In the summer of 2009, Shotz went to the Rainbow Bridge. Her loss was one of the most painful experiences I’ve ever had to face. She was my shadow for almost fifteen years, and the pain of her loss endures. For months, I could not write, especially after I had introduced a giant schnauzer into my series. By early fall of 2009, I was still in a deep funk until my husband and I realized we just couldn’t go on without a giant in our family. So in mid-September, Kai (Kaiser) came to live with us.
In early 2010, I began researching the idea of self-publishing my thriller series. My primary reason? Time. I felt my time was best spent writing, then promoting, my series, not seeking a literary agent or pursuing the traditional route to publication, all of which is time-consuming and may or may not lead to results. The most expeditious route was to cut out the middleman and let the end user, the reader, decide whether or not the series sold or languished on Amazon.
As for promoting, with a degree in journalism/advertising and a solid background in marketing, I felt confident that I could steer the series to success. So I began working on a marketing plan. When I identified deficiencies, i.e., my own lack of experience in any area, I made a note to outsource related tasks to a professional.
My next priority was a self-publishing budget. In 1987, the possibility of quitting the corporate world to pursue a writing career became less of a fantasy and more of a reality. But whether I pursued the traditional or the self-publishing route, money was involved (as with most things in life). So with the idea of possibly self-publishing one day, I started an investment account.
In early 2011, I had done a lot of research on self-publishing, had a good marketing plan (which is always evolving), had built a modest budget, and had a giant will to succeed. I formed an LLC, opened a business account at my local bank, filed for a sales tax permit with the state of Texas, and had a logo designed for my newly formed company—Thunder Glass LLC. My press name would be Thunder Glass Press.
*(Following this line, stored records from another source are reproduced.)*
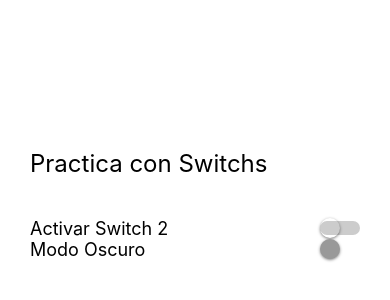
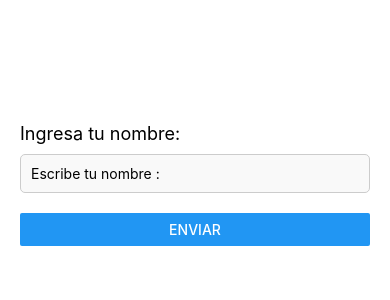
Before and after one commit to PaoHe/PM19x, a React Native app in the folder my-blank/: screen / in a window 390 px wide. Shown: the part 238-538 px from the top of the page. Built offline with nearby package versions, Linux system fonts and the light colour scheme.

Commit message:
Practica No.10: ImageBackgroung & SlapshScreen

```diff
--- a/my-blank/App.js
+++ b/my-blank/App.js
@@ -1,98 +1,58 @@
-//Zona 1: importaciones
-
-import { StatusBar } from 'expo-status-bar';
-import { useState } from 'react';
-import { StyleSheet, Text, View, Switch } from 'react-native';
-import { SafeAreaProvider, SafeAreaView } from 'react-native-safe-area-context';
+/* Zona 1: Importaciones */
+import React, { useState } from 'react';
+import { View, Text, TextInput, Button, Alert, StyleSheet } from 'react-native';
 
 
-//Zona 2: Main
+/* Zona 2: Main(ejecutacion) */
+export default function App() {
+  const [nombre, setNombre] = useState('');
 
-export default function App() {
+  const mostrarAlerta = () => {
+    if (nombre.trim() === '') {
+      Alert.alert('Error', 'Por favor escribe algo');
+      alert('Escribe algo jilipollas');
+    } else {
+      Alert.alert('Bienvenida', `Hola ${nombre}, bienvenido a nuestra app :D`);
+      alert('Hola ' + nombre + ' bienvenid@ a nuestra app :D');
 
-const[activarSwitch, setActivarSwich] = useState (false);
-const[modoOscuro, setModoOscuro] = useState (false);
+    }
+  };
 
   return (
-    <SafeAreaProvider>
-      <SafeAreaView style = {[styles.contenedor, modoOscuro && styles.fondoOscuro ]}>
+    <View style={styles.container}>
+      <Text style={styles.text}>Ingresa tu nombre:</Text>
 
-        {/*Aqui van los Componentes*/}
-        <Text style = {[styles.titulo, modoOscuro && styles.textoClaro]}>
-          Practica con Switchs
-        </Text>
+      <TextInput
+        style={styles.input}
+        placeholder="Escribe tu nombre :"
+        onChangeText={setNombre}
+        value={nombre}
+      />
 
-        <View style={[styles.opcion]}>
-          <Text style={[styles.etiqueta, modoOscuro && styles.textoClaro]}>
-            Activar Switch 2
-          </Text>
-
-          <Switch
-          value={activarSwitch}
-          onValueChange={setActivarSwich}
-          trackColor={{false:'#ccc',true: '#4caf50'}}
-          thumbColor={activarSwitch? '#ffffff': '#99999'}>
-          </Switch>
-        </View>
-
-        <View style={[styles.opcion]}>
-          <Text style={[styles.etiqueta, modoOscuro && styles.textoClaro]}>
-            Modo Oscuro
-          </Text>
-
-          <Switch
-          value={modoOscuro}
-          onValueChange={setModoOscuro}
-          disabled={activarSwitch}
-          trackColor={
-            activarSwitch
-            ? {false: '#ff9999', true: '#ff3b30'}
-              :{false: ' #cc', true: '#4caf50'}
-            }
-          thumbColor={
-            activarSwitch
-          ? '#ff3b30'
-          : modoOscuro
-          ?'#ffffff'
-          :'#999999'
-        }>
-          </Switch>
-        </View>
-
-      </SafeAreaView>
-    </SafeAreaProvider>
-
+      <Button title="Enviar" onPress={mostrarAlerta} />
+    </View>
   );
 }
 
-//Zona 3: Estilos
-
 const styles = StyleSheet.create({
-  contenedor: {
+  container: {
     flex: 1,
-    backgroundColor: '#fff',
-    paddingHorizontal: 30,
     justifyContent: 'center',
+    padding: 20,
+    backgroundColor: 'white',
   },
-  titulo:{
-    fontSize: 24,
-    marginBlock: 40,
-    texteAlign: 'center',
-    fontWeight: 'boid',
+  text: {
+    fontSize: 18,
+    marginBottom: 10,
+    color: '#000',
   },
-  fondoOscuro:{
-    backgroundColor: "#1a1a1a",
+  input: {
+    borderWidth: 1,
+    borderColor: '#ccc',
+    padding: 10,
+    marginBottom: 20,
+    borderRadius: 5,
+    backgroundColor: '#f9f9f9',
+    color: '#000',
   },
-  textoClaro: {
-    color: '#ffffff',
-  },
-  opcion:{
-    flexDirection: 'row',
-    justifyContent: 'space-between',
-    marginBottom: '30',
-    alignItems: 'center',
-  },
-  etiqueta:{
-    fontSize: 18,
-  }
 });
```
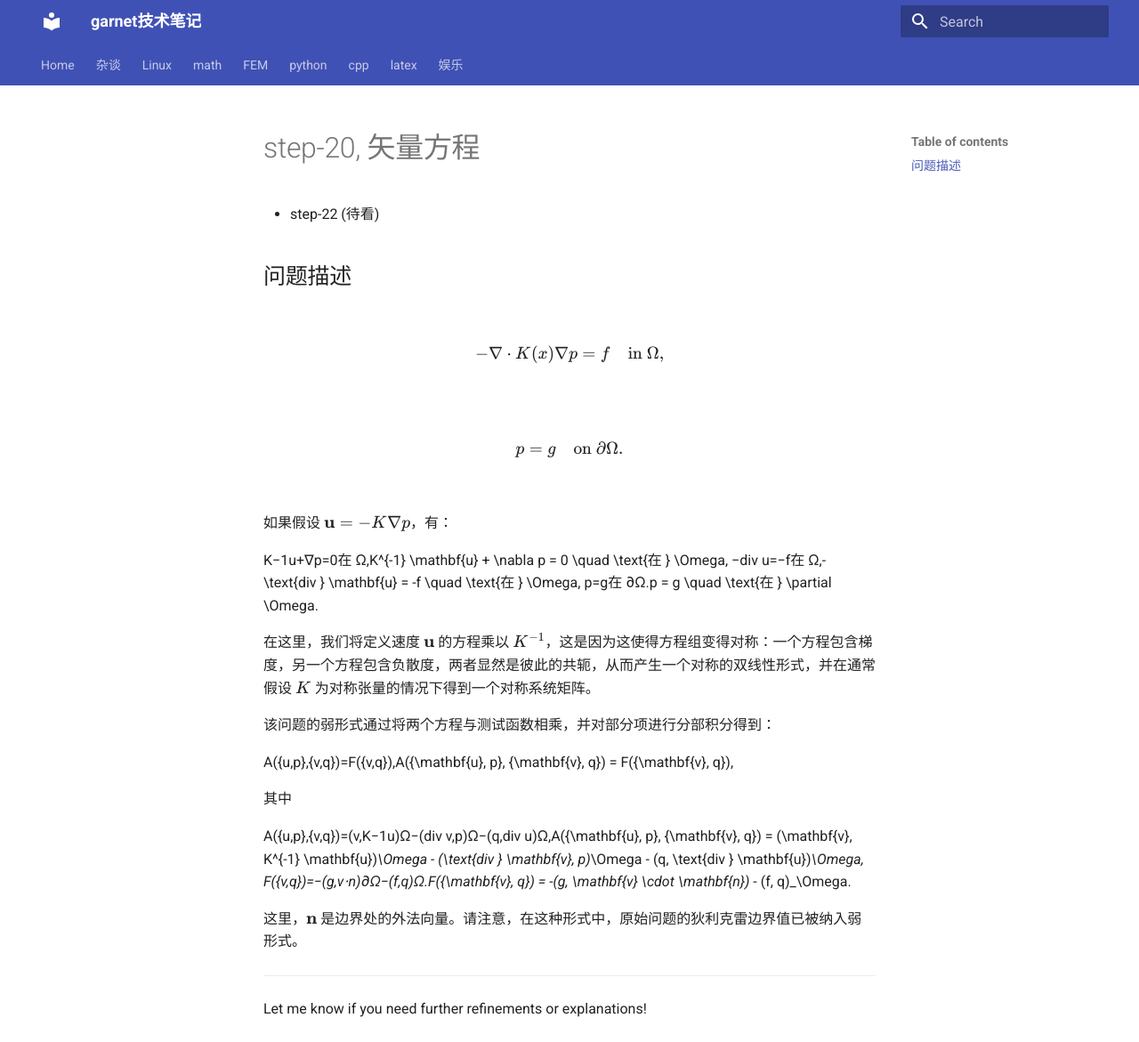
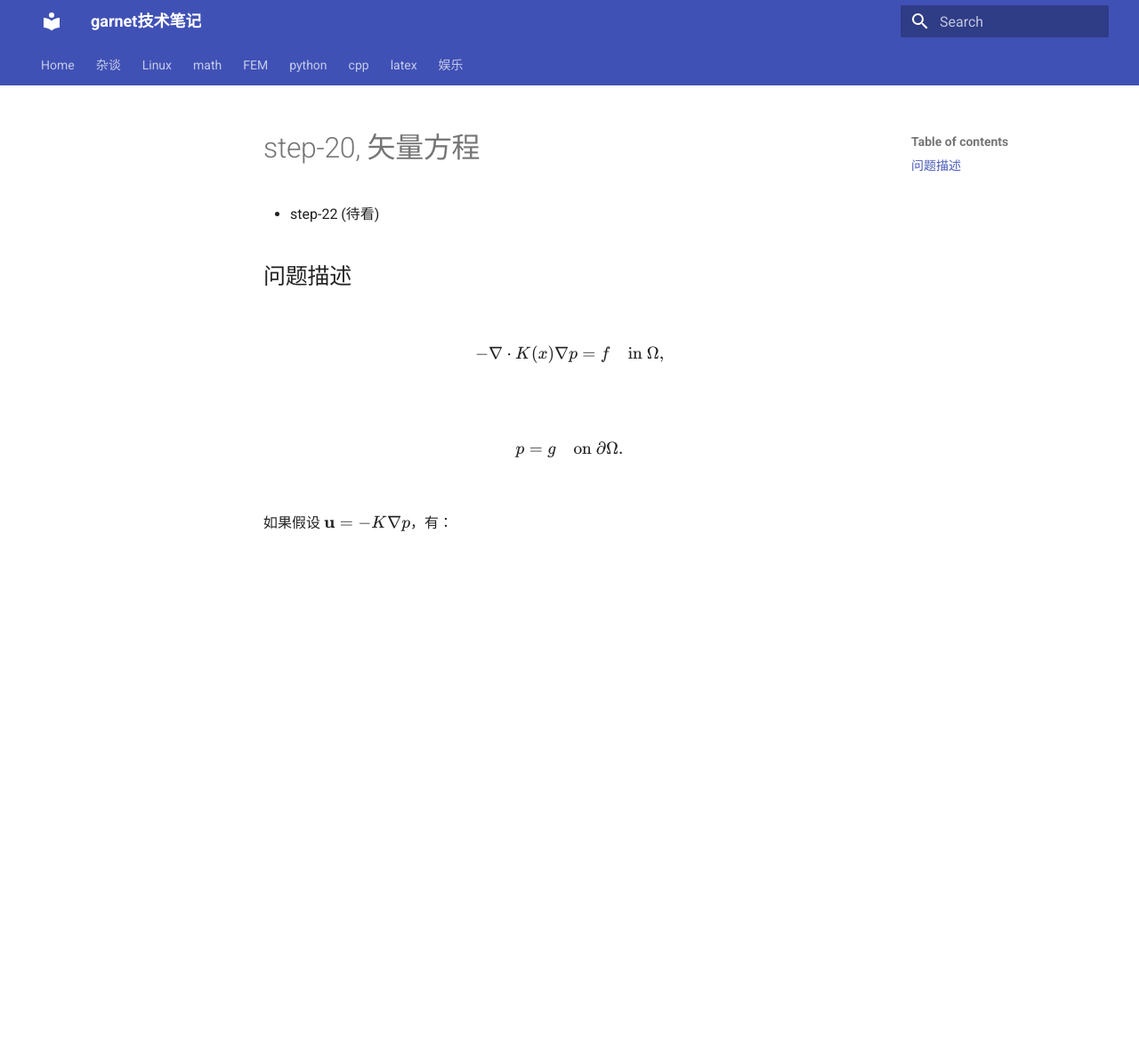
Before and after one commit to ymma98/technotes, an MkDocs documentation site: the page built from docs/FEM/dealii-09_矢量方程.md, in a window 1280 px wide and 1171 px high. Shown: the whole window at 89% size. Built offline with MkDocs 1.6.1 and Material for MkDocs 9.7.7, drawn with Linux system fonts in a browser that asks for light colours.

Commit message:
docs/FEM/dealii-09_矢量方程.md updated from https://stackedit.cn/

```diff
--- a/docs/FEM/dealii-09_矢量方程.md
+++ b/docs/FEM/dealii-09_矢量方程.md
@@ -16,24 +16,8 @@ $$
 
 如果假设 $\mathbf{u} = -K \nabla p$，有：
 
-K−1u+∇p=0在 Ω,K^{-1} \mathbf{u} + \nabla p = 0 \quad \text{在 } \Omega, −div u=−f在 Ω,-\text{div } \mathbf{u} = -f \quad \text{在 } \Omega, p=g在 ∂Ω.p = g \quad \text{在 } \partial \Omega.
 
-在这里，我们将定义速度 $\mathbf{u}$ 的方程乘以 $K^{-1}$，这是因为这使得方程组变得对称：一个方程包含梯度，另一个方程包含负散度，两者显然是彼此的共轭，从而产生一个对称的双线性形式，并在通常假设 $K$ 为对称张量的情况下得到一个对称系统矩阵。
-
-该问题的弱形式通过将两个方程与测试函数相乘，并对部分项进行分部积分得到：
-
-A({u,p},{v,q})=F({v,q}),A(\{\mathbf{u}, p\}, \{\mathbf{v}, q\}) = F(\{\mathbf{v}, q\}),
-
-其中
-
-A({u,p},{v,q})=(v,K−1u)Ω−(div v,p)Ω−(q,div u)Ω,A(\{\mathbf{u}, p\}, \{\mathbf{v}, q\}) = (\mathbf{v}, K^{-1} \mathbf{u})_\Omega - (\text{div } \mathbf{v}, p)_\Omega - (q, \text{div } \mathbf{u})_\Omega, F({v,q})=−(g,v⋅n)∂Ω−(f,q)Ω.F(\{\mathbf{v}, q\}) = -(g, \mathbf{v} \cdot \mathbf{n})_{\partial \Omega} - (f, q)_\Omega.
-
-这里，$\mathbf{n}$ 是边界处的外法向量。请注意，在这种形式中，原始问题的狄利克雷边界值已被纳入弱形式。
-
-----------
-
-Let me know if you need further refinements or explanations!
 <!--stackedit_data:
-eyJoaXN0b3J5IjpbMTk2MjQ1MzQ0MSw3NzI3ODcyMDUsMTc0MD
-QwOTM1OV19
+eyJoaXN0b3J5IjpbMTY2MDgwNjkwMSwxOTYyNDUzNDQxLDc3Mj
+c4NzIwNSwxNzQwNDA5MzU5XX0=
 -->
```
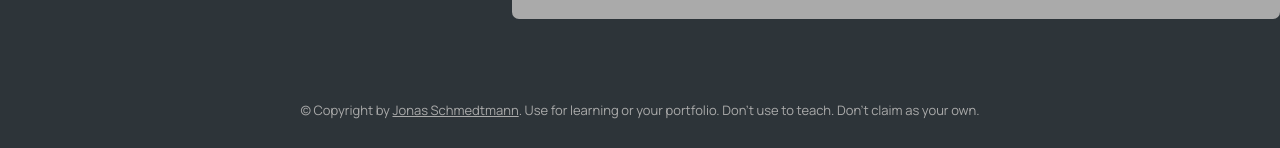
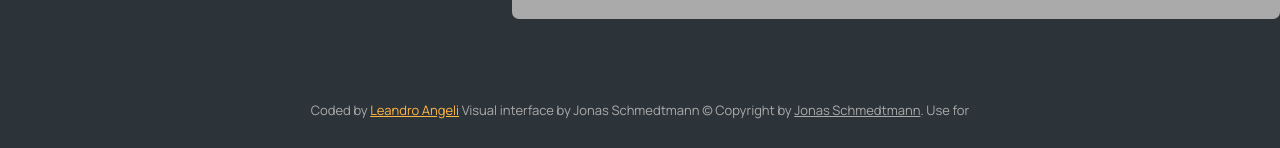
Before and after one commit to Leandro-Andres-Angeli/angeli-leandro-mapty-app, a plain HTML site: page index.html in a window 1280 px wide. Shown: the part 649-797 px from the top of the page. Drawn offline with nearby package versions, Linux system fonts and the light colour scheme.

Commit message:
fixing some UI

```diff
--- a/index.html
+++ b/index.html
@@ -78,11 +78,12 @@
   </section>
   <section class="footer-section">
     <footer class="copyright">
+      Coded by <a href="" target="_blank">Leandro Angeli</a>
+      Visual interface by Jonas Schmedtmann
       &copy; Copyright by
       <a class="twitter-link" target="_blank" href="https://twitter.com/jonasschmedtman">Jonas Schmedtmann</a>. Use
       for
-      learning or your portfolio. Don't use to teach. Don't claim
-      as your own.
+
     </footer>
   </section>
 
```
Next week’s blog will go into greater detail on how I chose my self-publishing team and what skills they brought to the project to create a professional website and a quality first book—Brainwash.
Next week: “Self Publishing: Part 2.”